━━━ Material shown
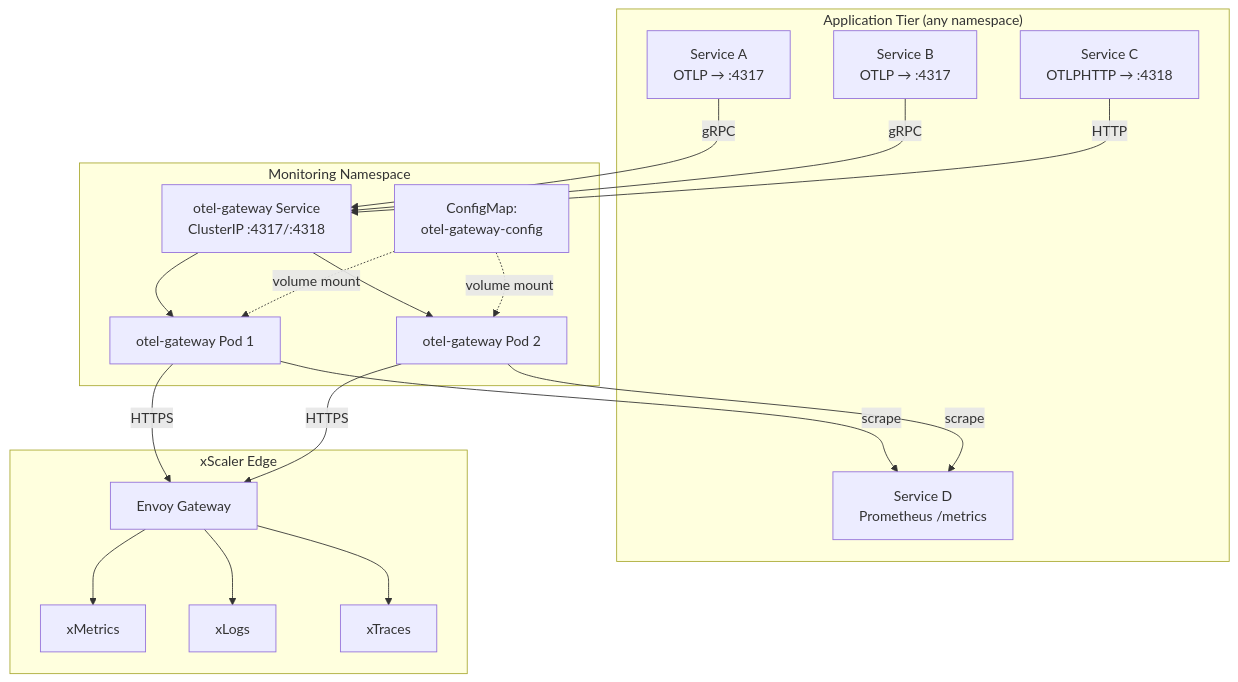
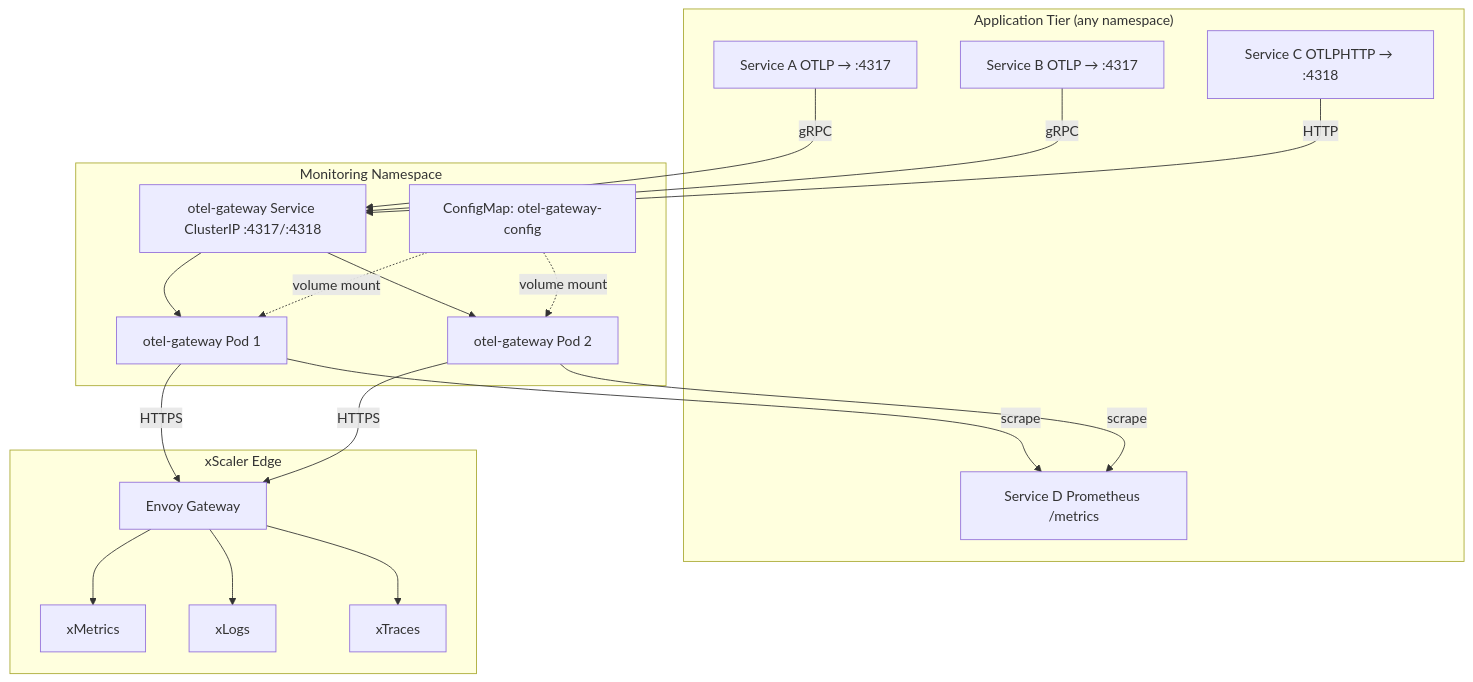
The diagram in docs/architecture/gateway-mode.md (xscaler/training), drawn with Mermaid before and after one commit. The commit also changed other lines of this file and 38 other files, not shown here.

First line of the commit message:
Remove internal content, fix Mermaid diagrams, and rewrite labs as customer-facing exercises

````diff
--- a/docs/architecture/gateway-mode.md
+++ b/docs/architecture/gateway-mode.md
@@ -7,32 +7,32 @@
 ```mermaid
 graph TB
     subgraph "Application Tier (any namespace)"
-        A1[Service A\nOTLP → :4317]
-        A2[Service B\nOTLP → :4317]
-        A3[Service C\nOTLPHTTP → :4318]
-        A4[Service D\nPrometheus /metrics]
+        A1[Service A OTLP → :4317]
+        A2[Service B OTLP → :4317]
+        A3[Service C OTLPHTTP → :4318]
+        A4[Service D Prometheus /metrics]
     end
 
     subgraph "Monitoring Namespace"
-        SVC[otel-gateway Service\nClusterIP :4317/:4318]
+        SVC[otel-gateway Service ClusterIP :4317/:4318]
         GW1[otel-gateway Pod 1]
         GW2[otel-gateway Pod 2]
-        CM[ConfigMap:\notel-gateway-config]
+        CM[ConfigMap: otel-gateway-config]
     end
 
     subgraph "xScaler Edge"
         EN[Envoy Gateway]
         MI[xMetrics]
         LO[xLogs]
         TE[xTraces]
     end
 
     A1 & A2 -->|gRPC| SVC
     A3 -->|HTTP| SVC
     SVC --> GW1 & GW2
     GW1 -->|scrape| A4
     GW2 -->|scrape| A4
     CM -.->|volume mount| GW1 & GW2
     GW1 & GW2 -->|HTTPS| EN
     EN --> MI & LO & TE
 ```
````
━━━━━━
Assignment: Set down precisely the lines above between the line holding "GW2[otel-gateway Pod 2]" and the line holding "A1 & A2 -->|gRPC| SVC", inclusive, and nothing beyond them.

Response box:
         GW2[otel-gateway Pod 2]
-        CM[ConfigMap:\notel-gateway-config]
+        CM[ConfigMap: otel-gateway-config]
     end
 
     subgraph "xScaler Edge"
         EN[Envoy Gateway]
         MI[xMetrics]
         LO[xLogs]
         TE[xTraces]
     end
 
     A1 & A2 -->|gRPC| SVC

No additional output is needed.